HUNTINGTON, Utah – Six coal miners caught in a cave-in may never be found in the still-quivering mountain, officials conceded Sunday, abandoning the optimism they’ve maintained publicly for nearly two weeks.
Relatives responded by accusing federal officials and the mine’s owners of quitting on the rescue effort and leaving the men for dead.
“We feel that they’ve given up and that they are just waiting for the six miners to expire,” said Sonny Olsen, a spokesman for the families, reading from a prepared statement as about 70 relatives of the trapped miners stood behind him.

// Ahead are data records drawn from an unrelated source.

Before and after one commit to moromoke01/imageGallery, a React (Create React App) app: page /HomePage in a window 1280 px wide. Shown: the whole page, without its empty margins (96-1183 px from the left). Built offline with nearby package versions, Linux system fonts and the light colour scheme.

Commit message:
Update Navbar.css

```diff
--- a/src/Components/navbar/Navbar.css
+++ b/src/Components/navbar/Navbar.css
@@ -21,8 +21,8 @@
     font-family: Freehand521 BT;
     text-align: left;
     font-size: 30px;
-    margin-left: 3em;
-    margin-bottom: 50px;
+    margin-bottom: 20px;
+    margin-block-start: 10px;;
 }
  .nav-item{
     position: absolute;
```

Air readings from a fourth hole drilled more than 1,500 feet into the mountainside found insufficient oxygen to support life, and the latest efforts to signal the men were again met by silence.

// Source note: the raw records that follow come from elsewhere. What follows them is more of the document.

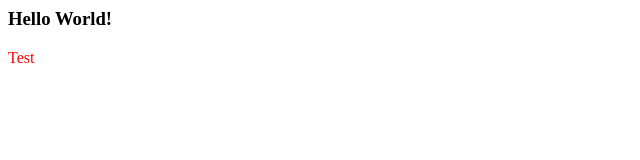
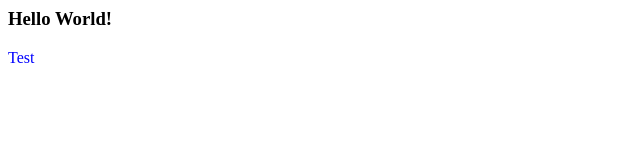
Before and after one commit to radovangardic/hello-world, a plain HTML site: page index.html in a window 1280 px wide. Shown: the full height of the page, 0-640 px from the left. Drawn offline with Linux system fonts and the light colour scheme.

Commit message:
Another ssh url test

```diff
--- a/index.html
+++ b/index.html
@@ -1,3 +1,3 @@
 <h3>Hello World!</h3>
 
-<p style="color:red;">Test</p>
+<p style="color:blue;">Test</p>
```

“It’s likely these miners may not be found,” said Rob Moore, vice president of Murray Energy Corp., co-owner of the Crandall Canyon Mine.
The news marked a shift in tone in mine officials’ assessments of the chances the men would be rescued, hopes they had maintained even after three rescuers were killed and six more hurt Thursday in another “bump” inside the mountain.
The families of the missing miners demanded that rescuers immediately begin drilling a 30-inch hole into which a rescue capsule could be lowered.
Moore expressed doubt that the tunneling effort would resume. “We just simply cannot take the unacceptable risk and put additional lives in harm’s way.”
If tunneling doesn’t restart, part of the mine will have been turned into a tomb. Despite that, Moore said there is recoverable coal in the mine, and the company expected to resume operations at some point.
He said he didn’t discuss that prospect with family members.